"FLUX weights early" appears in one line of the listing below; retype that line and every later line exactly, stopping at the end, and nothing else.
[DATA RECORDS — start]
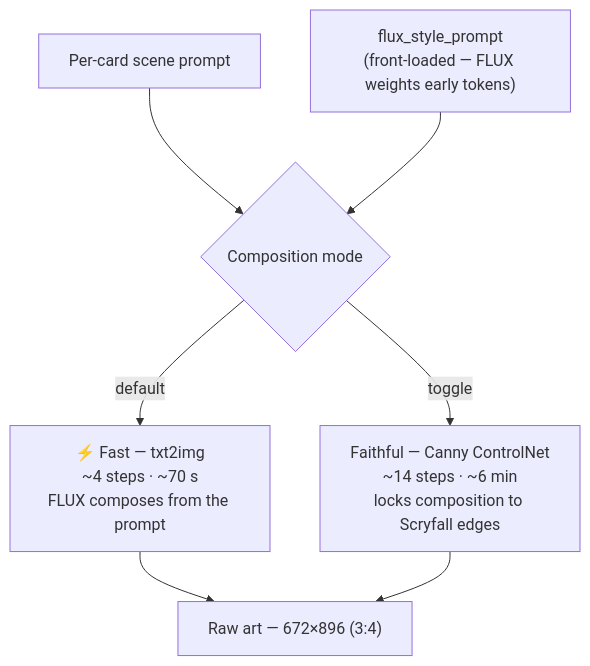
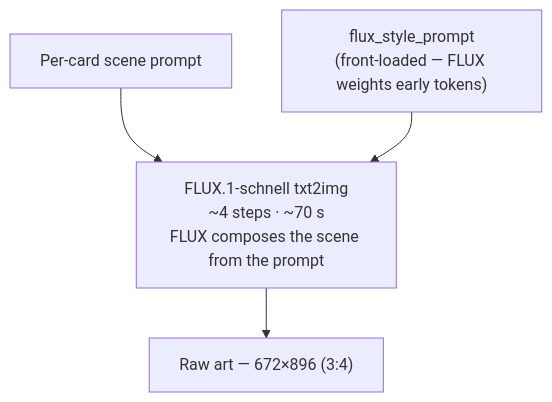
Before and after one commit to drew-valentine/deck-art-studio: the third of 4 diagrams in README.md, drawn with Mermaid. The commit also changed other lines of this file and 6 other files, not shown here.

First line of the commit message:
feat: remove the Fast/Faithful composition toggle — always txt2img

````diff
--- a/README.md
+++ b/README.md
@@ -182,14 +178,11 @@
 ```mermaid
 flowchart TD
     SCENE["Per-card scene prompt"]
     STYLE["flux_style_prompt\n(front-loaded — FLUX weights early tokens)"]
-    MODE{"Composition mode"}
-    FAST["⚡ Fast — txt2img\n~4 steps · ~70 s\nFLUX composes from the prompt"]
-    FAITH["Faithful — Canny ControlNet\n~14 steps · ~6 min\nlocks composition to Scryfall edges"]
+    FLUX["FLUX.1-schnell txt2img\n~4 steps · ~70 s\nFLUX composes the scene from the prompt"]
     OUT["Raw art — 672×896 (3:4)"]
 
-    SCENE --> MODE
-    STYLE --> MODE
-    MODE -->|default| FAST --> OUT
-    MODE -->|toggle| FAITH --> OUT
+    SCENE --> FLUX
+    STYLE --> FLUX
+    FLUX --> OUT
 ```
````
[DATA RECORDS — finish]
## SOLUTION TO THIS EXERCISE:
     STYLE["flux_style_prompt\n(front-loaded — FLUX weights early tokens)"]
-    MODE{"Composition mode"}
-    FAST["⚡ Fast — txt2img\n~4 steps · ~70 s\nFLUX composes from the prompt"]
-    FAITH["Faithful — Canny ControlNet\n~14 steps · ~6 min\nlocks composition to Scryfall edges"]
+    FLUX["FLUX.1-schnell txt2img\n~4 steps · ~70 s\nFLUX composes the scene from the prompt"]
     OUT["Raw art — 672×896 (3:4)"]
 
-    SCENE --> MODE
-    STYLE --> MODE
-    MODE -->|default| FAST --> OUT
-    MODE -->|toggle| FAITH --> OUT
+    SCENE --> FLUX
+    STYLE --> FLUX
+    FLUX --> OUT
 ```
````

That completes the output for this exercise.